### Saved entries
────────────────────────────────────────

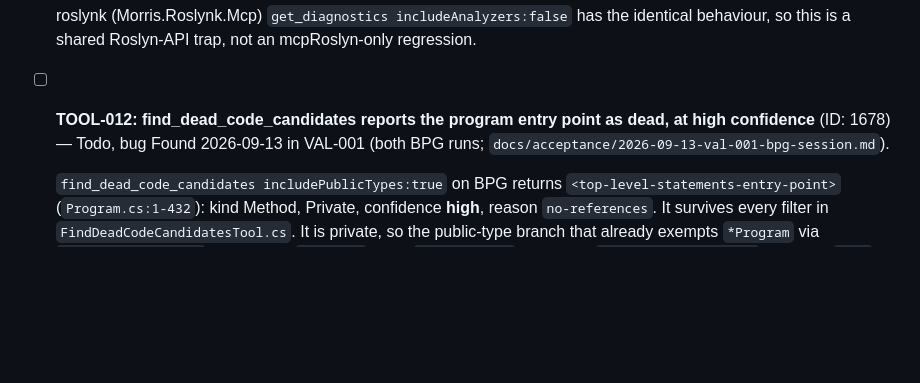
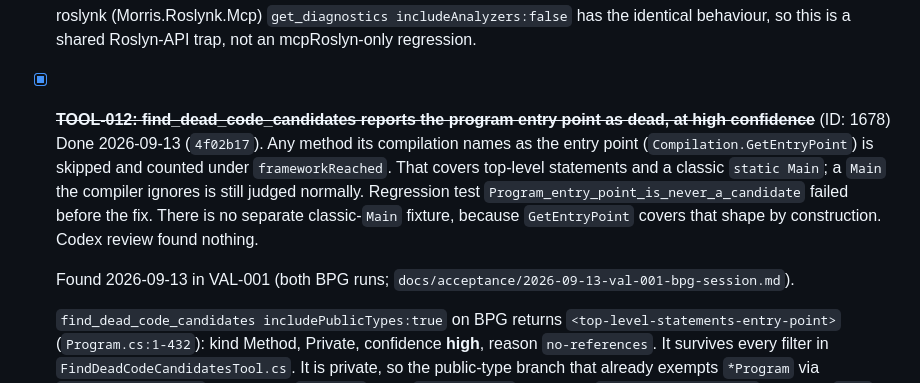
Before and after one commit to MBrekhof/mcpRoslyn, a Markdown page: TODO.md, the part around the change. GitHub-like rendering; blank space fills up the shorter version.

Commit message:
docs: close TOOL-012 (4f02b17)

```diff
--- a/TODO.md
+++ b/TODO.md
@@ -475,7 +475,9 @@ are the pair to do first — together they are "indexed tools can answer wrong,
 
   roslynk (Morris.Roslynk.Mcp) `get_diagnostics includeAnalyzers:false` has the identical behaviour, so this is a shared Roslyn-API trap, not an mcpRoslyn-only regression.
 
-- [ ] **TOOL-012: find_dead_code_candidates reports the program entry point as dead, at high confidence** (ID: 1678) — Todo, bug
+- [x] ~~**TOOL-012: find_dead_code_candidates reports the program entry point as dead, at high confidence**~~ (ID: 1678)
+  Done 2026-09-13 (`4f02b17`). Any method its compilation names as the entry point (`Compilation.GetEntryPoint`) is skipped and counted under `frameworkReached`. That covers top-level statements and a classic `static Main`; a `Main` the compiler ignores is still judged normally. Regression test `Program_entry_point_is_never_a_candidate` failed before the fix. There is no separate classic-`Main` fixture, because `GetEntryPoint` covers that shape by construction. Codex review found nothing.
+
   Found 2026-09-13 in VAL-001 (both BPG runs; `docs/acceptance/2026-09-13-val-001-bpg-session.md`).
 
   `find_dead_code_candidates includePublicTypes:true` on BPG returns `<top-level-statements-entry-point>` (`Program.cs:1-432`): kind Method, Private, confidence **high**, reason `no-references`. It survives every filter in `FindDeadCodeCandidatesTool.cs`. It is private, so the public-type branch that already exempts `*Program` via `IsFrameworkReached` never runs (`:109-131`). And `IsDenylisted` only skips `IsImplicitlyDeclared` symbols (`:272`), which the synthesized top-level entry point evidently isn't.
```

────────────────────────────────────────

### EXERCISE BRIEF
Say only the number of lines of the data above in which the string "docs" occurs.

### RESULT FOR THIS TASK
2